● Exercise
Check each line below for the word "color", and copy those that have it.

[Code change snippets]
***

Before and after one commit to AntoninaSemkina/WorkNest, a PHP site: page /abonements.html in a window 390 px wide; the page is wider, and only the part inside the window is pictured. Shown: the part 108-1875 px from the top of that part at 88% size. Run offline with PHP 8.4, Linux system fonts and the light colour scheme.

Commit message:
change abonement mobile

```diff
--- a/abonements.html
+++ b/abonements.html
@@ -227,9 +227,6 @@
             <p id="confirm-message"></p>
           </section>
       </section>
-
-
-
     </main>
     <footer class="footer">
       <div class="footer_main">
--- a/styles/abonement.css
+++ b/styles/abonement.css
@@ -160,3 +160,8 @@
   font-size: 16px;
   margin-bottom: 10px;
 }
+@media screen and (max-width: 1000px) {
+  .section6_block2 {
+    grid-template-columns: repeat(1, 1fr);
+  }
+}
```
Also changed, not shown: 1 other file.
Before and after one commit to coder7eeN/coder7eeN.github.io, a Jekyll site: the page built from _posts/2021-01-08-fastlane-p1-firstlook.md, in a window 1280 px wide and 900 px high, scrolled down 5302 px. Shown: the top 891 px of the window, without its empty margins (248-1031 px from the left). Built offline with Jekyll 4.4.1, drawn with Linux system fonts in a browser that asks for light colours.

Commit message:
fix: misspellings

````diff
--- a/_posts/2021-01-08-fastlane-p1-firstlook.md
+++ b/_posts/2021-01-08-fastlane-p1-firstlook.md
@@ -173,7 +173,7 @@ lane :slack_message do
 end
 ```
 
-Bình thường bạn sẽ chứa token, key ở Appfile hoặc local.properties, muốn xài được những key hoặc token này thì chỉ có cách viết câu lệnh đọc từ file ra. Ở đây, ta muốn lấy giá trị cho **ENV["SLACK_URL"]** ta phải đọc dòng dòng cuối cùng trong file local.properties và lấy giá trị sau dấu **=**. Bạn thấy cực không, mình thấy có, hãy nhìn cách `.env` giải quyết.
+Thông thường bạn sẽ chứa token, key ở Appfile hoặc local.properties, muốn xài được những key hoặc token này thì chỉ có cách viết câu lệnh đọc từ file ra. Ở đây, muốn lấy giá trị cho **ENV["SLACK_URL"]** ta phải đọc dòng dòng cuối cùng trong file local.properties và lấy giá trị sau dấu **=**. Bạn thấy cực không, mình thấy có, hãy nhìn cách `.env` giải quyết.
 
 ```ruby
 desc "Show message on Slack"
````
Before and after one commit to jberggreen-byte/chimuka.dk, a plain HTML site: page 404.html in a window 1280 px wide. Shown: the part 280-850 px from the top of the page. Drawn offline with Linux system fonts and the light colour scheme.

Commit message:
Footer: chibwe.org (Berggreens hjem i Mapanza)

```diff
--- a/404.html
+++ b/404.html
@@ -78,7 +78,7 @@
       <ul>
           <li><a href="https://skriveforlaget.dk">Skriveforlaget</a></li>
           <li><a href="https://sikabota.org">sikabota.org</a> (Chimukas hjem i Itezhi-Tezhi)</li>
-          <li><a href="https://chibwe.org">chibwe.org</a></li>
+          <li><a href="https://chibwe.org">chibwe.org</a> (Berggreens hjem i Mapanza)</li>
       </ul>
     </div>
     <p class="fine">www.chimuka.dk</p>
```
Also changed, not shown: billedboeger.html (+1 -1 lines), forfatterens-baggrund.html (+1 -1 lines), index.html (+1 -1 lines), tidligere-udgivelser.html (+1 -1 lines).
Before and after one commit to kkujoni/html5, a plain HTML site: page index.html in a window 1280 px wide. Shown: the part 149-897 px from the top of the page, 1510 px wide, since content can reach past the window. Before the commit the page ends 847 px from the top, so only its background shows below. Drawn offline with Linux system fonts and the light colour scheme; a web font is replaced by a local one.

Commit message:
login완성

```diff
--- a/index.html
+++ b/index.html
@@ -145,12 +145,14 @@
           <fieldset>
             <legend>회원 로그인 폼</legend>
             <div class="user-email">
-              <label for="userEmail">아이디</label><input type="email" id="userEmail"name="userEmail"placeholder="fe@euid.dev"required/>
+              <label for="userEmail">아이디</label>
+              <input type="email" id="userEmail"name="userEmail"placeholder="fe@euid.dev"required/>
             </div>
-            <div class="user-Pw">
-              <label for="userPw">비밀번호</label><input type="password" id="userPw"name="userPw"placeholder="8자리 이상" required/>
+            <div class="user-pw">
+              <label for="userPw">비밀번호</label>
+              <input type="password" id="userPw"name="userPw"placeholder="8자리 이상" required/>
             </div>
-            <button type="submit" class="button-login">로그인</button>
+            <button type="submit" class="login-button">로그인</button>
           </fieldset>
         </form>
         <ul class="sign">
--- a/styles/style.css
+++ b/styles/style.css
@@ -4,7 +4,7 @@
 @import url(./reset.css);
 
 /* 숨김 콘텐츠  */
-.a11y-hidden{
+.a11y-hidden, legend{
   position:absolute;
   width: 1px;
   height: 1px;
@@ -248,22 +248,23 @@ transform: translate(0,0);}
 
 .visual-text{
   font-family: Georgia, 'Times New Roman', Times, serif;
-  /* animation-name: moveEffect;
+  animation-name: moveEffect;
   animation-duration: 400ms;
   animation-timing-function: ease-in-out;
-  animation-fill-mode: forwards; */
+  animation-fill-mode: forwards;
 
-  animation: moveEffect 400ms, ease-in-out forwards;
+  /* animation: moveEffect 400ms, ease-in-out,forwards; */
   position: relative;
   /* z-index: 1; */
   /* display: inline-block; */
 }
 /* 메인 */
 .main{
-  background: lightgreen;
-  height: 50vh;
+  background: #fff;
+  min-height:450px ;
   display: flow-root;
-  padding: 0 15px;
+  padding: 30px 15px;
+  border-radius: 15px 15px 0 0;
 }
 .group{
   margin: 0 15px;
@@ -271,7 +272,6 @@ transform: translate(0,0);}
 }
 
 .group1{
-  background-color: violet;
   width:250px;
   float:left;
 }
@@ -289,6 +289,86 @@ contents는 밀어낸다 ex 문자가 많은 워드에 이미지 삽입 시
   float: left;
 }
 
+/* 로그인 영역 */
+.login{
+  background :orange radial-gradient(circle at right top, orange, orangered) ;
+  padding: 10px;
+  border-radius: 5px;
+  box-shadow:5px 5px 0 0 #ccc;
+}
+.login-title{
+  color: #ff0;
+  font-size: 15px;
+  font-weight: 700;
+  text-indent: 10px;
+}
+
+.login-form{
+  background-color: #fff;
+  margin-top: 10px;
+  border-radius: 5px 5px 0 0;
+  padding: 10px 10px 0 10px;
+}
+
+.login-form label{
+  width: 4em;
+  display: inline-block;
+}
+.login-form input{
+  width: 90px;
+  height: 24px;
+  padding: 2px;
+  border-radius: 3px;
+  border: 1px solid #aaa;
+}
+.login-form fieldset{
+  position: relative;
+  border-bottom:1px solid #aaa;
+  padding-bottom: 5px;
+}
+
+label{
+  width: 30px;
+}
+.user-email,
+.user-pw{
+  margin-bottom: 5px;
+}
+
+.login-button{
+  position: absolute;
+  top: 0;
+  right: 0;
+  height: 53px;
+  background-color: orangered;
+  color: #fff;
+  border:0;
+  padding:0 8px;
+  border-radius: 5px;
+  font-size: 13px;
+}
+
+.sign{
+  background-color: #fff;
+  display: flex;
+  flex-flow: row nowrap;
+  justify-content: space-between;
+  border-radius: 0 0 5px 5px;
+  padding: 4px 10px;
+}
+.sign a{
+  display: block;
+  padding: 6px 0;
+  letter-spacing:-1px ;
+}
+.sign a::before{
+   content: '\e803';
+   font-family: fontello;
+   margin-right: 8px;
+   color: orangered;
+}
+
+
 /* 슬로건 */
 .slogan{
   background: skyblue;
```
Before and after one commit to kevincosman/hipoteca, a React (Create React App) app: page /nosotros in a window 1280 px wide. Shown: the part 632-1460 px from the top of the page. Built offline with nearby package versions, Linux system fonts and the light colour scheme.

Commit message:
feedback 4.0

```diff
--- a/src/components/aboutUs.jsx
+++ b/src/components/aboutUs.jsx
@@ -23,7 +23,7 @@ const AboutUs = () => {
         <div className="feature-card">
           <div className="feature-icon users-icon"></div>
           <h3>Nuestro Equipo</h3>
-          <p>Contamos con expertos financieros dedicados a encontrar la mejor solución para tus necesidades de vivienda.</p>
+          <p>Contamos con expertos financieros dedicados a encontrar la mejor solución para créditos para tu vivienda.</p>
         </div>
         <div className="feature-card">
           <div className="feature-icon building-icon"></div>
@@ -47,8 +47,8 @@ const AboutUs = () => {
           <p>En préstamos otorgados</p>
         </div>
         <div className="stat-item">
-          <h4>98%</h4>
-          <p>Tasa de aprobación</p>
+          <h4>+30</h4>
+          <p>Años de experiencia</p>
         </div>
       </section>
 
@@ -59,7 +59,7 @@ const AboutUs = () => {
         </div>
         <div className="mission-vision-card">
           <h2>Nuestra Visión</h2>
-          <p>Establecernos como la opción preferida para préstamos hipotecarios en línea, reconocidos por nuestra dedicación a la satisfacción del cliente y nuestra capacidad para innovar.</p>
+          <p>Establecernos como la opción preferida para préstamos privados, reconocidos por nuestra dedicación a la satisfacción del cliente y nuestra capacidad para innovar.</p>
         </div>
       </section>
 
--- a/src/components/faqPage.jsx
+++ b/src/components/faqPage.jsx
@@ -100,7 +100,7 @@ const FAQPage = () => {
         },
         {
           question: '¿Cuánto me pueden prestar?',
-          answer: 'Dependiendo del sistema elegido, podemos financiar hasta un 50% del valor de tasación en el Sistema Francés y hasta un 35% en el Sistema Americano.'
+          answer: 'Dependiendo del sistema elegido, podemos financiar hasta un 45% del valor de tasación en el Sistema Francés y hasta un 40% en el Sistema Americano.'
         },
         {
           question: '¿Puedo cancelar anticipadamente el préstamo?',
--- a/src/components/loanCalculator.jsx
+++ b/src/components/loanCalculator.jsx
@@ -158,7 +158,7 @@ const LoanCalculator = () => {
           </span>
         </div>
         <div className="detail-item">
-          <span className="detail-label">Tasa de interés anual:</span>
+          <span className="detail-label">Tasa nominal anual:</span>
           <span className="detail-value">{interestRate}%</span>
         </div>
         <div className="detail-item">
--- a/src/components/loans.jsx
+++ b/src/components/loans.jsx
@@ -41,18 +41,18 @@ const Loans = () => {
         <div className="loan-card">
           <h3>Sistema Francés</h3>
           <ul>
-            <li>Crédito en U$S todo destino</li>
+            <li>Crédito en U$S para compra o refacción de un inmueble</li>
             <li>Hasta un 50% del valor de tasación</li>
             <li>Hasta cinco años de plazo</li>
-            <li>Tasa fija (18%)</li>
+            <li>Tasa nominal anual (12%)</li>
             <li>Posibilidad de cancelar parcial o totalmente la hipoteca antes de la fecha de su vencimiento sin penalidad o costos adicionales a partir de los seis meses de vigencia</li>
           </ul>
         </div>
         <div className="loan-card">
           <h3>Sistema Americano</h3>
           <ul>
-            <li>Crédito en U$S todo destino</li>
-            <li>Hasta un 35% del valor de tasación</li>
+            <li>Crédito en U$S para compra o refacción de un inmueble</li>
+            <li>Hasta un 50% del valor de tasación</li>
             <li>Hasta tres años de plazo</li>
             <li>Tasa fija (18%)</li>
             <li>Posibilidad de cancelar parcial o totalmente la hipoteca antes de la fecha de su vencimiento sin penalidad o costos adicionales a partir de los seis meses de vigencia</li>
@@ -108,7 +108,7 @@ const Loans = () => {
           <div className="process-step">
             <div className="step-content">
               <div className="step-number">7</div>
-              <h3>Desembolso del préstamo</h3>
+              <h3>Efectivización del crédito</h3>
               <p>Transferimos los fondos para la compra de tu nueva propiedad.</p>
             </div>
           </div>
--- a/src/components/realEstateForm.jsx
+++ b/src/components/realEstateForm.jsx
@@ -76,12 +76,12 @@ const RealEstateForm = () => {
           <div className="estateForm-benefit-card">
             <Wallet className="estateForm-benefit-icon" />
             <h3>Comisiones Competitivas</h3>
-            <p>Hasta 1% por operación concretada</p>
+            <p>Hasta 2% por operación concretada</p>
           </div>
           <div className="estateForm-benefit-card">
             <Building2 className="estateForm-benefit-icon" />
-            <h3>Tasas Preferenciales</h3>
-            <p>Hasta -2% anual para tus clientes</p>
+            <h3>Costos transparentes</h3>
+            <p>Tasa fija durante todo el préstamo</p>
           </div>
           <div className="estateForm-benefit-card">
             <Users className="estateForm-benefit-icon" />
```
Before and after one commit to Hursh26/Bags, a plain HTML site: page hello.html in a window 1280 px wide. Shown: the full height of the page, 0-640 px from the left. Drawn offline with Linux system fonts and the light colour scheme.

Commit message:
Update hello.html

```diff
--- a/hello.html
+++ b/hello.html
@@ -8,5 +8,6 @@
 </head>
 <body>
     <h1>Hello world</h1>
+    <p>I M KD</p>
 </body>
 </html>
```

***

● Result of the task
-  background-color: violet;
+  color: #ff0;
+  background-color: #fff;
+  background-color: orangered;
+  color: #fff;
+  background-color: #fff;
+   color: orangered;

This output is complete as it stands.